Editor’s Note: Dan Korobkin is the deputy legal director for the American Civil Liberties Union of Michigan. In this column written for The PuLSE Institute, Korobkin spotlights the issue of poverty as central to the lawsuit that the ACLU of Michigan, National ACLU and the law firm Covington & Burling LLP filed against Detroit’s 36th District Court over its cash bail system. For submission inquiries contact the Institute’s editor-in-chief Bankole Thompson at email@example.com
By Dan Korobkin
When a person is charged with a crime, they go before a judge or magistrate who sets their bail. Originally, bail was intended to ensure the person returns to court to face the charges against them. Instead, the cash bail system has morphed into mass incarceration of the poor and people of color. A prime example of a broken cash bail system is Detroit’s 36th District Court, where mostly poor Black people are locked up because they cannot afford bail – while people facing the same charges, but can pay bail, go free. This is unconstitutional and it’s why the ACLU of Michigan, National ACLU, and law firm Covington & Burling LLP have sued 36th District Court.
For months, we observed hundreds of arraignments in Detroit, and what we witnessed had nothing to do with justice. Take the case of Davontae Ross, who spent days behind bars because he couldn’t afford to pay $200 for bail relating to a 5-year-old ticket for allegedly staying in a park after dark. Ross, who is also a plaintiff in our case, missed a job interview and a critical meeting with a government caseworker all over $200.
Another plaintiff in our case, Starmanie Jackson, could not afford to pay $700 in bail. Ms. Jackson, who is a single mom and supports two children, missed the first day of her new job as a Certified Nursing Assistant.
This unjust system churns thousands of people through court each year. The vast majority of bail arraignments last just 2 to 4 minutes, with the bail-setting phase lasting less than a minute. The entire thing takes place via video teleconference between the courtroom and a detention center, where arrested people are told to stand silent in front of a camera and then quickly whisked back to their cells. Michigan’s court rules, as written, contemplate the use of cash bail only in extraordinary circumstances, such as when the person is a flight risk or a danger to the community. Instead, 85% of defendants arraigned in Detroit while under arrest are required to pay cash bail in order to be released.
To make matters worse, 95% of the defendants in custody have no attorney, a clear violation of the right to counsel. Research is clear that with each day in jail, the chance for a fair trial diminishes as it is tougher to mount a defense when behind bars. Pre-trial detention is the single greatest predictor of a conviction and a sentence to jail or prison time. It is also more likely that the person will plead guilty even when innocent just to go home. Also, just three days behind bars puts a person at risk of losing their job, home and custody of their children.

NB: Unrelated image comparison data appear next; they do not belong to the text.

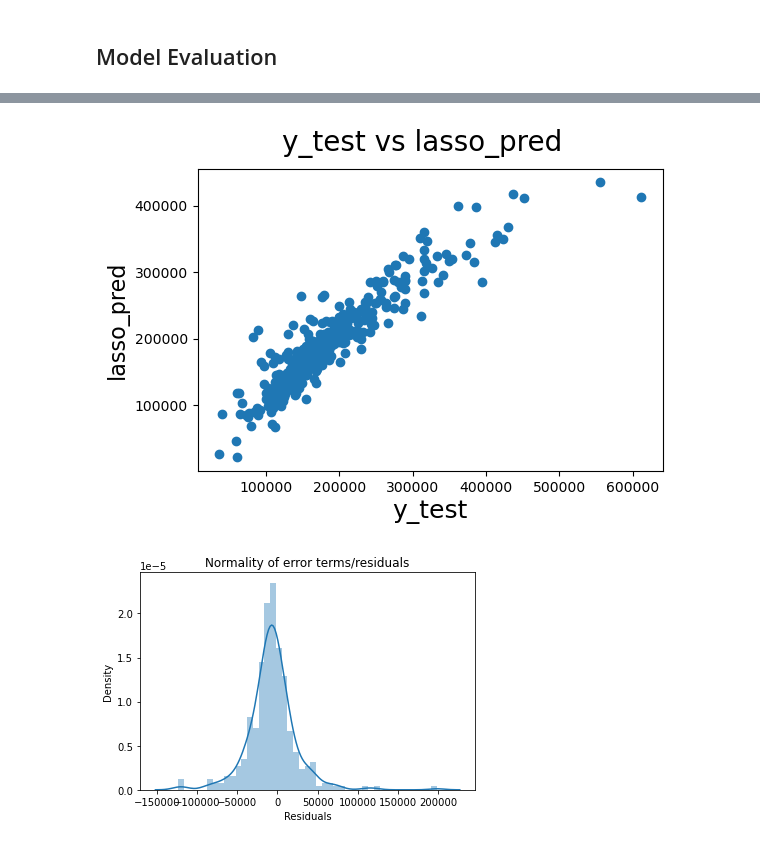
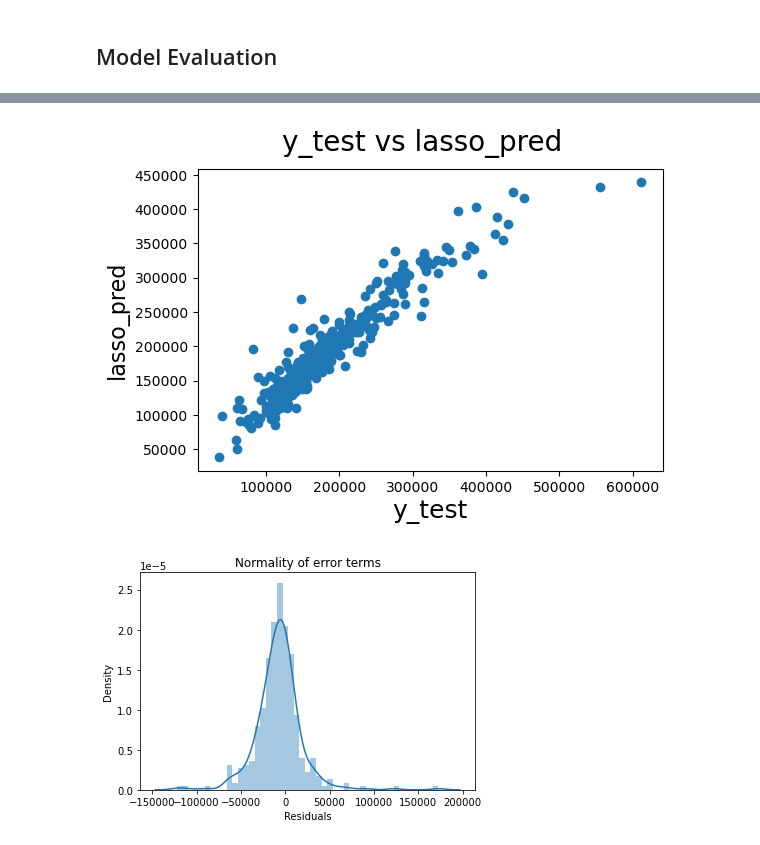
Before and after one commit to namadipta/House-Price-Prediction, a Jupyter notebook: House-Price-Prediction.ipynb, the cells around one changed output, grey strips where cells are left out. Saved outputs shown, nothing was run; the diff lists cells and outputs as text; code cells hidden in the pictures.

```diff
--- a/House-Price-Prediction.ipynb
+++ b/House-Price-Prediction.ipynb
@@ -397,11 +397,10 @@ X_test.head()
 # %%
 ### Build Linear Regression Model Automated Approach
 lm = LinearRegression()
-lm.fit(X_train, y_train)
+lm=lm.fit(X_train, y_train)
 
-# Use RFE to eliminate some columns
-# Lets take top 15 features to build the model and drop columns based for manual approach
-rfe = RFE(lm, n_features_to_select=25)
+# Lets take top 25 features to build the model
+rfe = RFE(lm, n_features_to_select=50)
 rfe = rfe.fit(X_train, y_train)
 # %%
 # Lets check the columns selected by RFE
@@ -543,5 +544,6 @@ optimal alpha value is 0.1
 # %%
-alpha = 0.1
+#Fitting Ridge model for alpha = 1.0
+alpha = 1.0
 ridge = Ridge(alpha=alpha)
 ridge.fit(X_train1, y_train)
 ridge.coef_
@@ -625,5 +634,7 @@ optimal alpha value for Lasso is 9.0
 # %%
-alpha =9.0
+#Fitting Lasso model for alpha = 50
+
+alpha =50
 
 lasso = Lasso(alpha=alpha)
 
@@ -730,21 +747,21 @@ lasso_pred = lasso.predict(X_test1)
 # Plotting y_test and y_pred to understand the spread for lasso regression.
 fig = plt.figure(dpi=100)
 plt.scatter(y_test,lasso_pred)
-fig.suptitle('y_test vs lasso_pred', fontsize=20)              # Plot heading
-plt.xlabel('y_test', fontsize=18)                          # X-label
+fig.suptitle('y_test vs lasso_pred', fontsize=20)
+plt.xlabel('y_test', fontsize=18)
 plt.ylabel('lasso_pred', fontsize=16)
 plt.show()
 # %% [output]
-[figure, old version]
+[figure, new version]
 # %%
 y_res=y_test-lasso_pred
 # Distribution of errors
 sns.distplot(y_res,kde=True)
-plt.title('Normality of error terms/residuals')
+plt.title('Normality of error terms')
 plt.xlabel("Residuals")
 plt.show()
 # %% [output]
-[figure, old version]
+[figure, new version]
 # %%
 # Lets observe the changes in the coefficients after regularization
 # %%
```
Also changed, not shown: parts of 27 cells of this notebook, 1 other file.
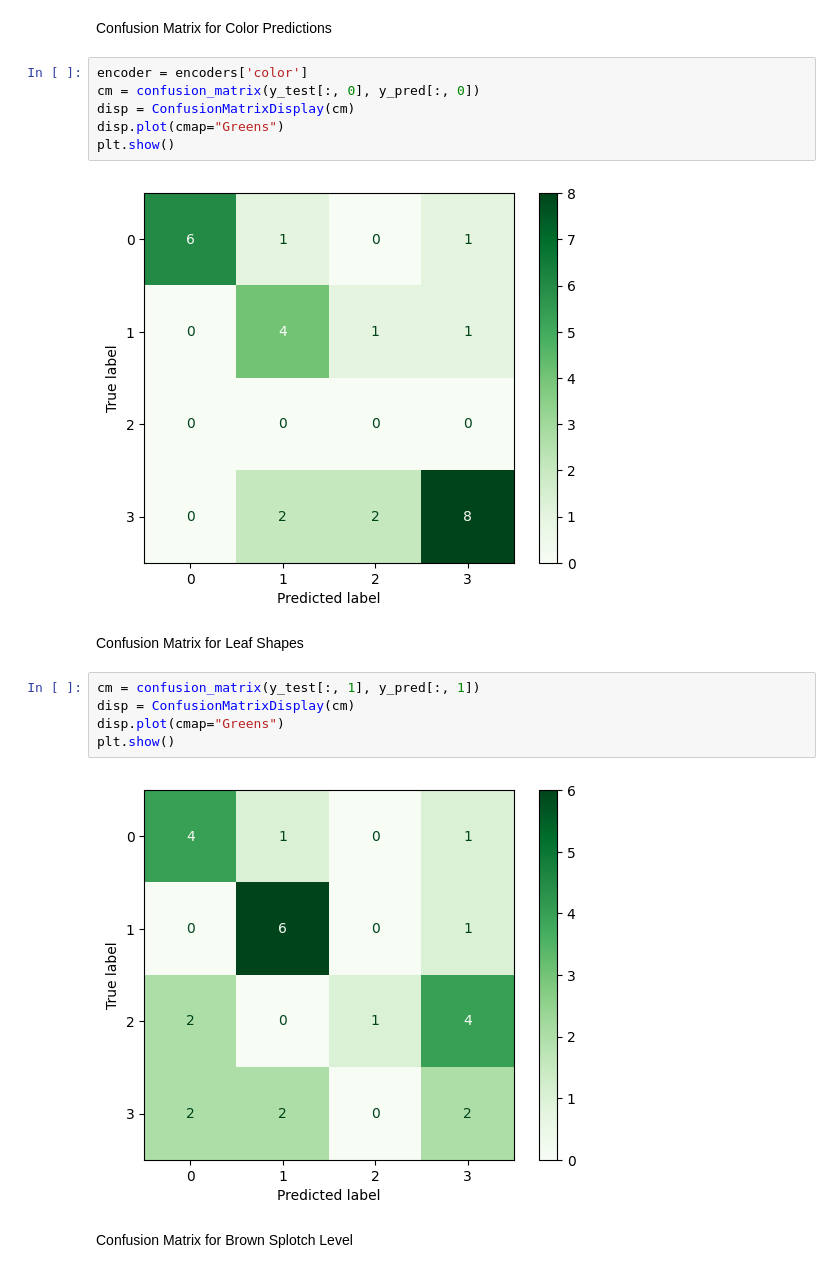
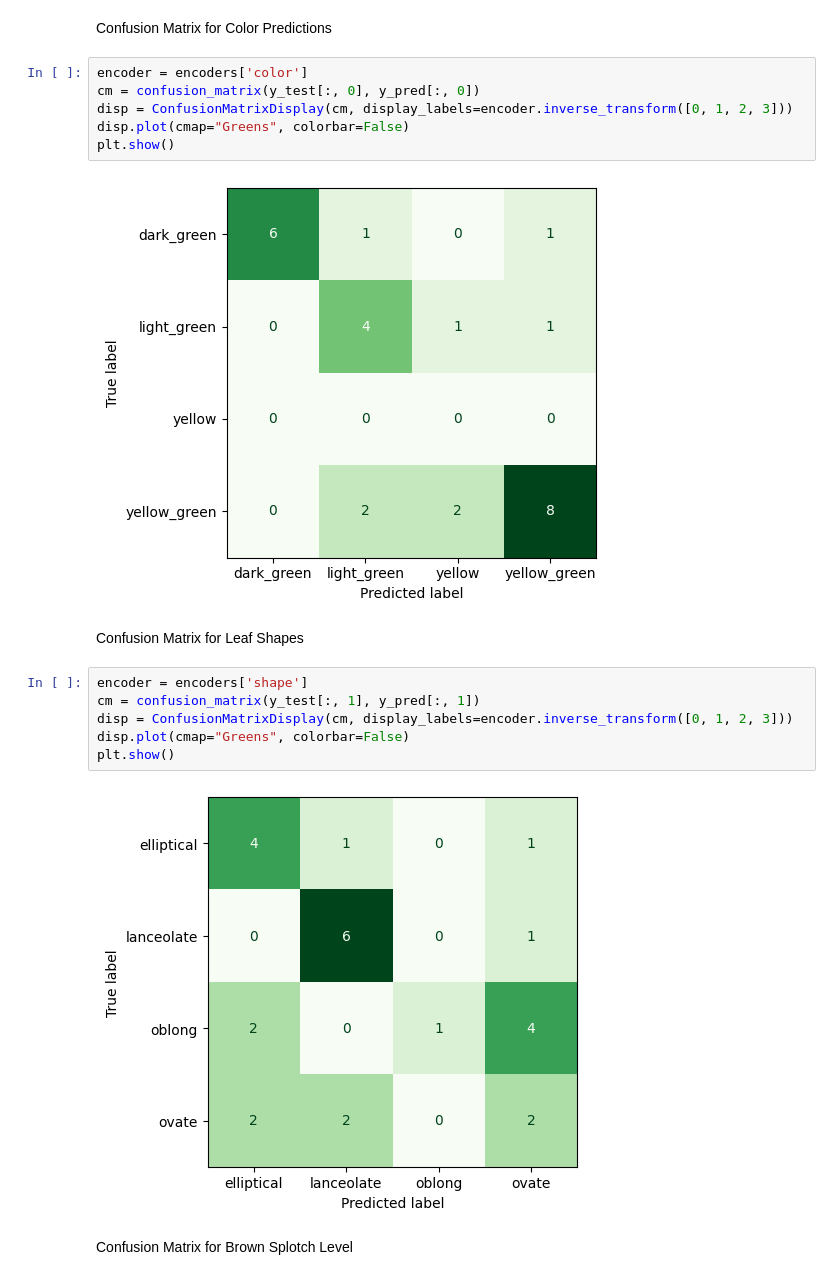
Before and after one commit to vivaansinghvi07/smoky-mountain-data-comp, a Jupyter notebook: step2/model_morph_class.ipynb, the cells around one changed output. Drawn from its saved outputs; the diff is of its cells as text.

Commit message:
updated confusion matrix

```diff
--- a/step2/model_morph_class.ipynb
+++ b/step2/model_morph_class.ipynb
@@ -313,20 +313,21 @@ Confusion Matrix for Color Predictions
 # %%
 encoder = encoders['color']
 cm = confusion_matrix(y_test[:, 0], y_pred[:, 0])
-disp = ConfusionMatrixDisplay(cm)
-disp.plot(cmap="Greens")
+disp = ConfusionMatrixDisplay(cm, display_labels=encoder.inverse_transform([0, 1, 2, 3]))
+disp.plot(cmap="Greens", colorbar=False)
 plt.show()
 # %% [output]
-[figure, old version]
+[figure, new version]
 # %% [markdown]
 Confusion Matrix for Leaf Shapes
 # %%
+encoder = encoders['shape']
 cm = confusion_matrix(y_test[:, 1], y_pred[:, 1])
-disp = ConfusionMatrixDisplay(cm)
-disp.plot(cmap="Greens")
+disp = ConfusionMatrixDisplay(cm, display_labels=encoder.inverse_transform([0, 1, 2, 3]))
+disp.plot(cmap="Greens", colorbar=False)
 plt.show()
 # %% [output]
-[figure, old version]
+[figure, new version]
 # %% [markdown]
 Confusion Matrix for Brown Splotch Level
 # %%
```
Also changed, not shown: parts of 1 cell of this notebook.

For many people, paying bail is simply not possible. The federal reserve recently reported that 40 percent of adults in the U.S. are unable to afford a $400 emergency expense. In Detroit, the number of people living below the poverty line is 34 percent, with the median household income less than half of the median nationwide. Detroit’s broken bail system is wreaking devastating consequences in a city where the population is nearly 80% Black, further impoverishing people who are already facing extraordinary challenges and enduring severe racial disparities in our criminal legal system.
And this is not just a Detroit problem. The broken bail system is a statewide and national crisis that has resulted in mass incarceration of the poor and people of color. Our lawsuit is part of our Smart Justice campaign to end racism in the criminal legal system and cut incarceration in half. That is why the ACLU is challenging broken bail systems like Detroit’s all over the country. Everyone deserves a fair justice system. We are here to see that they get one.
Dan Korobkin litigates on a broad range of civil liberties issues in Michigan, including free speech, juvenile justice, poverty, drug law reform, police misconduct, and prisoners’ rights. As deputy legal director, he helps oversee the ACLU’s legal program throughout the state. He has a law degree from Yale University Law School and a bachelor’s degree from Swarthmore College.